Founded in 1758, Pittsburgh is one of America’s oldest major cities and was during its earliest years, considered America’s western frontier city, a role later occupied by St. Louis.
Positioned at the confluence of three rivers: the Monongahela, Allegheny, and Ohio, made Pittsburgh a natural center for water-bourn commerce and industrialist Andrew Carnegie made it known for its steel and metals industries.
Pittsburgh has transitioned from a stodgy Steel City to the forefront of medicine, education, banking and corporate headquarters.
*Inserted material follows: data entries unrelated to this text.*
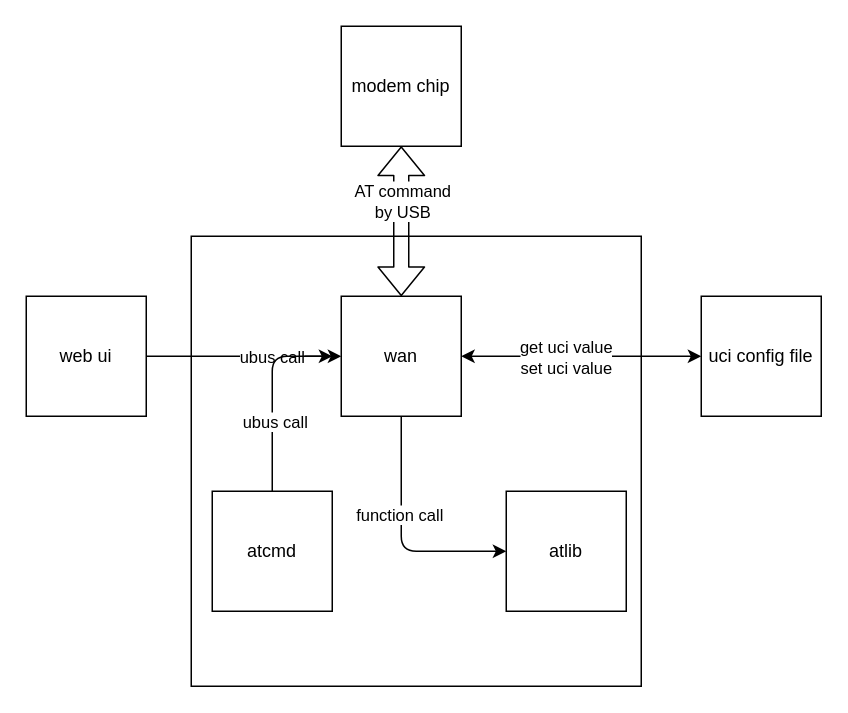
Before: page "struct" (1 of 2) of modem-block.drawio in bob-wangxm/LT1002, a draw.io diagram. Source tidied: cells renumbered, new cells numbered last; positions are measured from the earlier drawing's top-left corner, leaving out a move shared by most shapes. Both pictures are drawn from the tidied source at 150%, with x=0, y=0 at pixel (26, 26).
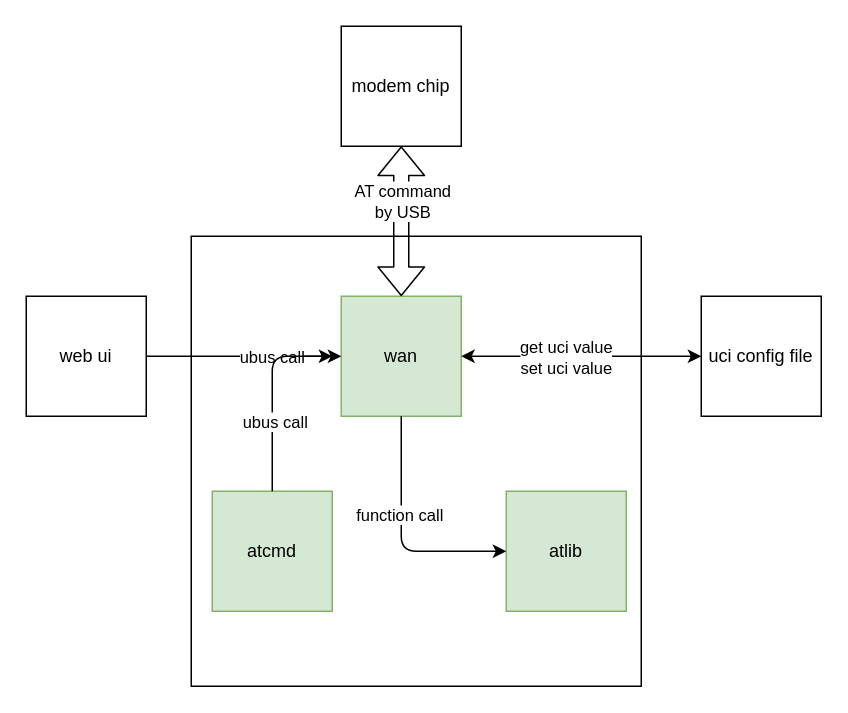
The same diagram, later.

Change to the diagram source:
```diff
@@
-    <mxCell id="3" value="atcmd" style="whiteSpace=wrap;html=1;" parent="1" vertex="1">
+    <mxCell id="3" value="atcmd" style="whiteSpace=wrap;html=1;fillColor=#d5e8d4;strokeColor=#82b366;" parent="1" vertex="1">
       <mxGeometry x="124" y="310" width="80" height="80" as="geometry" />
     </mxCell>
-    <mxCell id="4" value="wan" style="whiteSpace=wrap;html=1;" parent="1" vertex="1">
+    <mxCell id="4" value="wan" style="whiteSpace=wrap;html=1;fillColor=#d5e8d4;strokeColor=#82b366;" parent="1" vertex="1">
       <mxGeometry x="210" y="180" width="80" height="80" as="geometry" />
     </mxCell>
-    <mxCell id="5" value="atlib" style="whiteSpace=wrap;html=1;" parent="1" vertex="1">
+    <mxCell id="5" value="atlib" style="whiteSpace=wrap;html=1;fillColor=#d5e8d4;strokeColor=#82b366;" parent="1" vertex="1">
       <mxGeometry x="320" y="310" width="80" height="80" as="geometry" />
     </mxCell>
```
It is internationally known for its pioneering role in medical research and technology in organ transplant surgery, diabetes, cardiology, and cardiothoracic surgery.
The business community is anchored by a number of Fortune 500 company headquarters: USX, Alcoa, HJ Heinz, Mellon Bank, PNC and Allegheny Teledyne.
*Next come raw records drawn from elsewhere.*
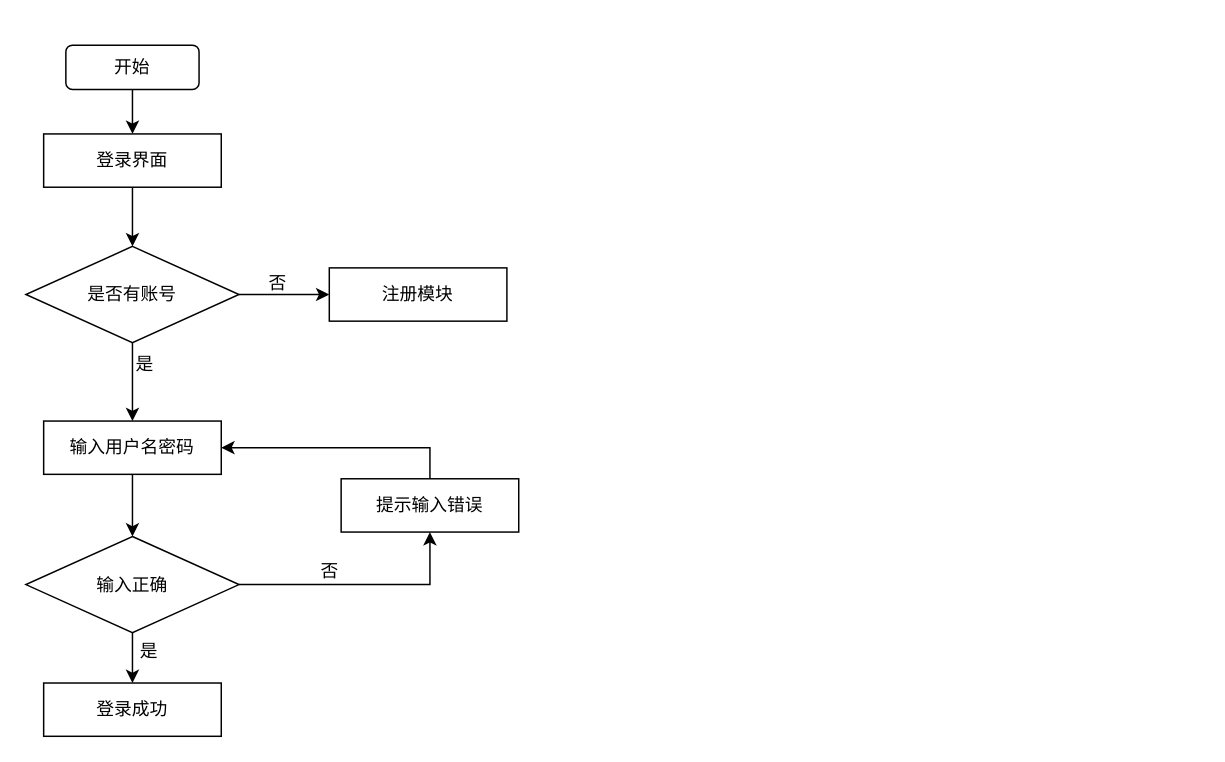
Before: pic/用户注册.drawio in ZYNsama666/Software_engineering, a draw.io diagram. Source tidied: cells renumbered, new cells numbered last; positions are measured from the earlier drawing's top-left corner, leaving out a move shared by most shapes. Both pictures are drawn from the tidied source at 148%, with x=0, y=0 at pixel (25, 44).
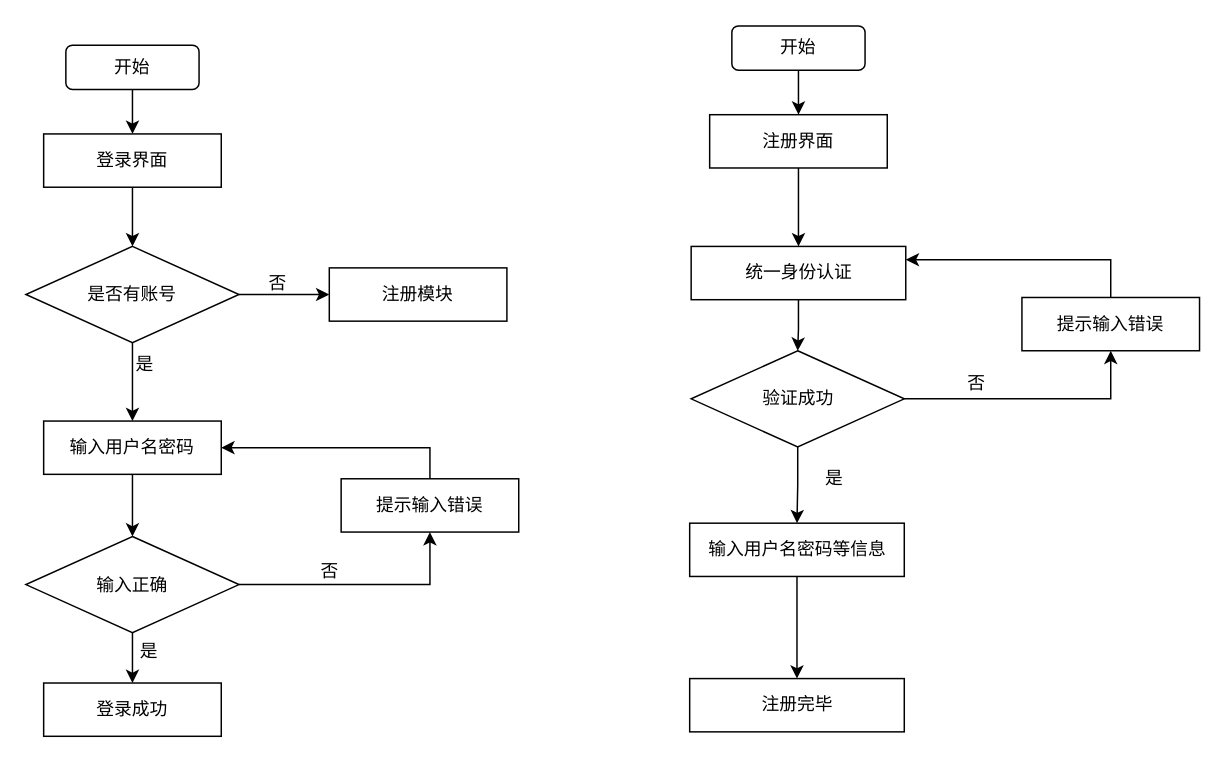
The same page after the edit.

Commit message (it also covers changes not shown here):
更新用户注册.drawio

What changed in the source:
```diff
@@
+    <mxCell id="22" style="edgeStyle=orthogonalEdgeStyle;rounded=0;jettySize=auto;html=1;entryX=0.5;entryY=0;entryDx=0;entryDy=0;" parent="1" edge="1" source="23" target="25">
+      <mxGeometry relative="1" as="geometry" />
+    </mxCell>
+    <mxCell id="23" value="开始" style="rounded=1;whiteSpace=wrap;html=1;" parent="1" vertex="1">
+      <mxGeometry x="477" y="-13" width="90" height="30" as="geometry" />
+    </mxCell>
+    <mxCell id="24" style="edgeStyle=orthogonalEdgeStyle;rounded=0;jettySize=auto;html=1;" parent="1" edge="1" source="25" target="30">
+      <mxGeometry relative="1" as="geometry" />
+    </mxCell>
+    <mxCell id="25" value="注册界面" style="rounded=0;whiteSpace=wrap;html=1;" parent="1" vertex="1">
+      <mxGeometry x="462" y="47" width="120" height="36" as="geometry" />
+    </mxCell>
+    <mxCell id="26" style="edgeStyle=orthogonalEdgeStyle;rounded=0;jettySize=auto;html=1;entryX=0.5;entryY=1;entryDx=0;entryDy=0;" parent="1" edge="1" source="28" target="33">
+      <mxGeometry relative="1" as="geometry" />
+    </mxCell>
+    <mxCell id="27" style="edgeStyle=orthogonalEdgeStyle;rounded=0;jettySize=auto;html=1;entryX=0.5;entryY=0;entryDx=0;entryDy=0;" parent="1" edge="1" source="28" target="37">
+      <mxGeometry relative="1" as="geometry" />
+    </mxCell>
+    <mxCell id="28" value="验证成功" style="rhombus;whiteSpace=wrap;html=1;" parent="1" vertex="1">
+      <mxGeometry x="449.5" y="206.5" width="144" height="65" as="geometry" />
+    </mxCell>
+    <mxCell id="29" style="edgeStyle=orthogonalEdgeStyle;rounded=0;jettySize=auto;html=1;" parent="1" edge="1" source="30" target="28">
+      <mxGeometry relative="1" as="geometry" />
+    </mxCell>
+    <mxCell id="30" value="统一身份认证" style="rounded=0;whiteSpace=wrap;html=1;" parent="1" vertex="1">
+      <mxGeometry x="449.5" y="136" width="145" height="36" as="geometry" />
+    </mxCell>
+    <mxCell id="31" value="注册完毕" style="rounded=0;whiteSpace=wrap;html=1;" parent="1" vertex="1">
+      <mxGeometry x="448.5" y="428" width="145" height="36" as="geometry" />
+    </mxCell>
+    <mxCell id="32" style="edgeStyle=orthogonalEdgeStyle;rounded=0;jettySize=auto;html=1;entryX=1;entryY=0.25;entryDx=0;entryDy=0;" parent="1" edge="1" source="33" target="30">
+      <mxGeometry relative="1" as="geometry">
+        <Array as="points">
+          <mxPoint x="733" y="145" />
+        </Array>
+      </mxGeometry>
+    </mxCell>
+    <mxCell id="33" value="提示输入错误" style="rounded=0;whiteSpace=wrap;html=1;" parent="1" vertex="1">
+      <mxGeometry x="673" y="170.5" width="120" height="36" as="geometry" />
+    </mxCell>
+    <mxCell id="34" value="否" style="text;html=1;align=center;verticalAlign=middle;strokeColor=none;fillColor=none;" parent="1" vertex="1">
+      <mxGeometry x="627" y="216" width="30" height="26" as="geometry" />
+    </mxCell>
+    <mxCell id="35" value="是" style="text;html=1;align=center;verticalAlign=middle;strokeColor=none;fillColor=none;" parent="1" vertex="1">
+      <mxGeometry x="531" y="279.5" width="30" height="26" as="geometry" />
+    </mxCell>
+    <mxCell id="36" style="edgeStyle=orthogonalEdgeStyle;rounded=0;jettySize=auto;html=1;" parent="1" edge="1" source="37" target="31">
+      <mxGeometry relative="1" as="geometry" />
+    </mxCell>
+    <mxCell id="37" value="输入用户名密码等信息" style="rounded=0;whiteSpace=wrap;html=1;" parent="1" vertex="1">
+      <mxGeometry x="448.5" y="323" width="145" height="36" as="geometry" />
+    </mxCell>
```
The metro area population is 2.6 million with about 200,000 African Americans.
First U.S. Radio Station - KDKA
First U.S. Movie Theater - 1905
First Ferris Wheel - 1893
First Robotics Institute
More than 10 million people visit Pittsburgh annually
Thunderbolt rollercoaster at Kennywood Park was awarded first place on the National Amusement Park Historical Association’s “Top Ten Coasters in the World” list.
A number of internationally and nationally notable people were born or made their mark here, including:
Dr. Vernell Lillie
Co-founder and Director Emeritus of Kuntu Repertory Theatre
Esteemed Broadway playwright and early contributor to Kuntu Repertory Theatre
One of the greatest home run hitters in the history of baseball; played for the Pittsburgh Crawfords and the Homestead Grays
Legendary jazz diva and actress
Without this great composer, it’s doubtful that Duke Ellington would have been as great
One of the best Contemporary Jazz guitarists
Heisman Trophy winner from the U. of Pittsburgh and one of the all-time great NFL running backs
Jazz singer and bandleader
Jazz pianist and bandleader; founded the Jazz Messengers
Outstanding Jazz pianist
Dr. Nathan Davis
Great Jazz Saxaphonist and music instructor
Earl “Fatha” Hines
Succeeded Jelly Roll Morton as the most influential jazz pianist of the early 20th century.
One of the finest Jazz tenor saxophonists known for his Hard Bop style of play
Grammy Award-winning bassist, played for Dizzie and Duke
Fr. Augustus Taylor, Jr.
First Black minister to head a catholic church in Pittsburgh